Items from a data source |
↓

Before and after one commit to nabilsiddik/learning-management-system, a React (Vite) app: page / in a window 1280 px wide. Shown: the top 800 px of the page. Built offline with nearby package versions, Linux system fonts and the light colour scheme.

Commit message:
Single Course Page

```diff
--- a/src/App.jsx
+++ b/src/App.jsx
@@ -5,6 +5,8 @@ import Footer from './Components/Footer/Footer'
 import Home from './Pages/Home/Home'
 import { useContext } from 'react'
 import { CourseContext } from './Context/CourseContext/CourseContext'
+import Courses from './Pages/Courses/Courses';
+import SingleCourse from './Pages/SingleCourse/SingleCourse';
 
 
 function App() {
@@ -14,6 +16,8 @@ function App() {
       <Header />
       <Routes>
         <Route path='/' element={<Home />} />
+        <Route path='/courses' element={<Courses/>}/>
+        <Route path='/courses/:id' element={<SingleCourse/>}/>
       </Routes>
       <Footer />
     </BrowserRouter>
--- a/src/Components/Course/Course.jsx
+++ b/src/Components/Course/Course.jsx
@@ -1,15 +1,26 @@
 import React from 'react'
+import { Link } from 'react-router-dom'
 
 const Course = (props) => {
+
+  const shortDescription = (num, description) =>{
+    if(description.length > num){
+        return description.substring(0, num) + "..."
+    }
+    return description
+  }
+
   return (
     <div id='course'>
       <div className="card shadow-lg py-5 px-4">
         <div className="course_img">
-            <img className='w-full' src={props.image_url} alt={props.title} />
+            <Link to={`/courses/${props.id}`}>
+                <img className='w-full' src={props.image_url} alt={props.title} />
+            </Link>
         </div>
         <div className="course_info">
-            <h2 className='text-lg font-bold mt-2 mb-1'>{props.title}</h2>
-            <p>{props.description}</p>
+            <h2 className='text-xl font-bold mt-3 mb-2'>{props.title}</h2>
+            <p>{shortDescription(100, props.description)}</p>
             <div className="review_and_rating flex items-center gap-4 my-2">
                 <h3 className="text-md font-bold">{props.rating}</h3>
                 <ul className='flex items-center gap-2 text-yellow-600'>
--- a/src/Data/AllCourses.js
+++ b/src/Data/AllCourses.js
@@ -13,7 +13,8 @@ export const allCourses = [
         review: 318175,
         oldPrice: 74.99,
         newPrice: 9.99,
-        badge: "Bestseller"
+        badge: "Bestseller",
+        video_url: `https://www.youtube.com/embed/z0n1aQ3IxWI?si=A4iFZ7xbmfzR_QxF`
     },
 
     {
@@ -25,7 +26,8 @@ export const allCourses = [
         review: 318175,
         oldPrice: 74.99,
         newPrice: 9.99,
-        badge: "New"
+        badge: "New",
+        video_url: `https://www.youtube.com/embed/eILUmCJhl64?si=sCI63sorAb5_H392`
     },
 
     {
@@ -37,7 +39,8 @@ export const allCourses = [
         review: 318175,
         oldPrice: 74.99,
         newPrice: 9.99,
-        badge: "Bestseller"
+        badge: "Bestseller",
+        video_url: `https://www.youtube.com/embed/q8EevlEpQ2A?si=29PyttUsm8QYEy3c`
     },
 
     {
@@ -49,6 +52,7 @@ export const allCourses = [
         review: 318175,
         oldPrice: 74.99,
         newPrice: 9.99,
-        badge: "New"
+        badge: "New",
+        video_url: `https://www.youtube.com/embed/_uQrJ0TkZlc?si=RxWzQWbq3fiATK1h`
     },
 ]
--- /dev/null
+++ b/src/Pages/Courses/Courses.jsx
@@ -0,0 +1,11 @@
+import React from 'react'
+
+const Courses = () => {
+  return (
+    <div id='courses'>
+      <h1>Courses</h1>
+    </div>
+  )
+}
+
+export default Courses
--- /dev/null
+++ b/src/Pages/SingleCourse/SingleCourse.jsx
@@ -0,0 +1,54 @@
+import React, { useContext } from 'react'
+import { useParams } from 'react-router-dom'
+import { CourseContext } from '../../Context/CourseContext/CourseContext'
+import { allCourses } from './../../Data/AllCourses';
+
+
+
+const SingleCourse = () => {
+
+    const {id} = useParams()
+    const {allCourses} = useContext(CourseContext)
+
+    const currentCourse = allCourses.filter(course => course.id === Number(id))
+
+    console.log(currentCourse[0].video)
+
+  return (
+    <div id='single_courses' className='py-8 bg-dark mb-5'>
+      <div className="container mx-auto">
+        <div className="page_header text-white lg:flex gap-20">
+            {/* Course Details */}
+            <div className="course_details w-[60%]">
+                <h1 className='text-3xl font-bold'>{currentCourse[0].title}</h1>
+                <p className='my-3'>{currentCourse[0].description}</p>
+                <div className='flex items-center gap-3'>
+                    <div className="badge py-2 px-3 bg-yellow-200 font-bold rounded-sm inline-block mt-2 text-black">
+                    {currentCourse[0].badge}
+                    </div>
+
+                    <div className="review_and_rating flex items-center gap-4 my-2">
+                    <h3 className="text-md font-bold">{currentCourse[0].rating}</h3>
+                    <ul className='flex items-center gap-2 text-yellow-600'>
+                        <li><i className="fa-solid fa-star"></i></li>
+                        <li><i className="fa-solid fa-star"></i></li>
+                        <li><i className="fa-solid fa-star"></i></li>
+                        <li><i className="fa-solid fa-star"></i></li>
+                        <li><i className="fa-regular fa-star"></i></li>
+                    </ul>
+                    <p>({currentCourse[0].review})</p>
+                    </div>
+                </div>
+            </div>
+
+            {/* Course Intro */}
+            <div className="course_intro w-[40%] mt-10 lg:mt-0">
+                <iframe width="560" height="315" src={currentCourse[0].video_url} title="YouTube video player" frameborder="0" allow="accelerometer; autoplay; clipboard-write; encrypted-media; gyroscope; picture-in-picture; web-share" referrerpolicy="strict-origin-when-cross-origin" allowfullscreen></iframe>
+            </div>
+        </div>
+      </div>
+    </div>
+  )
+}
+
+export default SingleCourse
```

↑

What you have to do |
A verbatim copy of all the entries is the expected result.

Answer to the exercise |
Before and after one commit to nabilsiddik/learning-management-system, a React (Vite) app: page / in a window 1280 px wide. Shown: the top 800 px of the page. Built offline with nearby package versions, Linux system fonts and the light colour scheme.

Commit message:
Single Course Page

```diff
--- a/src/App.jsx
+++ b/src/App.jsx
@@ -5,6 +5,8 @@ import Footer from './Components/Footer/Footer'
 import Home from './Pages/Home/Home'
 import { useContext } from 'react'
 import { CourseContext } from './Context/CourseContext/CourseContext'
+import Courses from './Pages/Courses/Courses';
+import SingleCourse from './Pages/SingleCourse/SingleCourse';
 
 
 function App() {
@@ -14,6 +16,8 @@ function App() {
       <Header />
       <Routes>
         <Route path='/' element={<Home />} />
+        <Route path='/courses' element={<Courses/>}/>
+        <Route path='/courses/:id' element={<SingleCourse/>}/>
       </Routes>
       <Footer />
     </BrowserRouter>
--- a/src/Components/Course/Course.jsx
+++ b/src/Components/Course/Course.jsx
@@ -1,15 +1,26 @@
 import React from 'react'
+import { Link } from 'react-router-dom'
 
 const Course = (props) => {
+
+  const shortDescription = (num, description) =>{
+    if(description.length > num){
+        return description.substring(0, num) + "..."
+    }
+    return description
+  }
+
   return (
     <div id='course'>
       <div className="card shadow-lg py-5 px-4">
         <div className="course_img">
-            <img className='w-full' src={props.image_url} alt={props.title} />
+            <Link to={`/courses/${props.id}`}>
+                <img className='w-full' src={props.image_url} alt={props.title} />
+            </Link>
         </div>
         <div className="course_info">
-            <h2 className='text-lg font-bold mt-2 mb-1'>{props.title}</h2>
-            <p>{props.description}</p>
+            <h2 className='text-xl font-bold mt-3 mb-2'>{props.title}</h2>
+            <p>{shortDescription(100, props.description)}</p>
             <div className="review_and_rating flex items-center gap-4 my-2">
                 <h3 className="text-md font-bold">{props.rating}</h3>
                 <ul className='flex items-center gap-2 text-yellow-600'>
--- a/src/Data/AllCourses.js
+++ b/src/Data/AllCourses.js
@@ -13,7 +13,8 @@ export const allCourses = [
         review: 318175,
         oldPrice: 74.99,
         newPrice: 9.99,
-        badge: "Bestseller"
+        badge: "Bestseller",
+        video_url: `https://www.youtube.com/embed/z0n1aQ3IxWI?si=A4iFZ7xbmfzR_QxF`
     },
 
     {
@@ -25,7 +26,8 @@ export const allCourses = [
         review: 318175,
         oldPrice: 74.99,
         newPrice: 9.99,
-        badge: "New"
+        badge: "New",
+        video_url: `https://www.youtube.com/embed/eILUmCJhl64?si=sCI63sorAb5_H392`
     },
 
     {
@@ -37,7 +39,8 @@ export const allCourses = [
         review: 318175,
         oldPrice: 74.99,
         newPrice: 9.99,
-        badge: "Bestseller"
+        badge: "Bestseller",
+        video_url: `https://www.youtube.com/embed/q8EevlEpQ2A?si=29PyttUsm8QYEy3c`
     },
 
     {
@@ -49,6 +52,7 @@ export const allCourses = [
         review: 318175,
         oldPrice: 74.99,
         newPrice: 9.99,
-        badge: "New"
+        badge: "New",
+        video_url: `https://www.youtube.com/embed/_uQrJ0TkZlc?si=RxWzQWbq3fiATK1h`
     },
 ]
--- /dev/null
+++ b/src/Pages/Courses/Courses.jsx
@@ -0,0 +1,11 @@
+import React from 'react'
+
+const Courses = () => {
+  return (
+    <div id='courses'>
+      <h1>Courses</h1>
+    </div>
+  )
+}
+
+export default Courses
--- /dev/null
+++ b/src/Pages/SingleCourse/SingleCourse.jsx
@@ -0,0 +1,54 @@
+import React, { useContext } from 'react'
+import { useParams } from 'react-router-dom'
+import { CourseContext } from '../../Context/CourseContext/CourseContext'
+import { allCourses } from './../../Data/AllCourses';
+
+
+
+const SingleCourse = () => {
+
+    const {id} = useParams()
+    const {allCourses} = useContext(CourseContext)
+
+    const currentCourse = allCourses.filter(course => course.id === Number(id))
+
+    console.log(currentCourse[0].video)
+
+  return (
+    <div id='single_courses' className='py-8 bg-dark mb-5'>
+      <div className="container mx-auto">
+        <div className="page_header text-white lg:flex gap-20">
+            {/* Course Details */}
+            <div className="course_details w-[60%]">
+                <h1 className='text-3xl font-bold'>{currentCourse[0].title}</h1>
+                <p className='my-3'>{currentCourse[0].description}</p>
+                <div className='flex items-center gap-3'>
+                    <div className="badge py-2 px-3 bg-yellow-200 font-bold rounded-sm inline-block mt-2 text-black">
+                    {currentCourse[0].badge}
+                    </div>
+
+                    <div className="review_and_rating flex items-center gap-4 my-2">
+                    <h3 className="text-md font-bold">{currentCourse[0].rating}</h3>
+                    <ul className='flex items-center gap-2 text-yellow-600'>
+                        <li><i className="fa-solid fa-star"></i></li>
+                        <li><i className="fa-solid fa-star"></i></li>
+                        <li><i className="fa-solid fa-star"></i></li>
+                        <li><i className="fa-solid fa-star"></i></li>
+                        <li><i className="fa-regular fa-star"></i></li>
+                    </ul>
+                    <p>({currentCourse[0].review})</p>
+                    </div>
+                </div>
+            </div>
+
+            {/* Course Intro */}
+            <div className="course_intro w-[40%] mt-10 lg:mt-0">
+                <iframe width="560" height="315" src={currentCourse[0].video_url} title="YouTube video player" frameborder="0" allow="accelerometer; autoplay; clipboard-write; encrypted-media; gyroscope; picture-in-picture; web-share" referrerpolicy="strict-origin-when-cross-origin" allowfullscreen></iframe>
+            </div>
+        </div>
+      </div>
+    </div>
+  )
+}
+
+export default SingleCourse
```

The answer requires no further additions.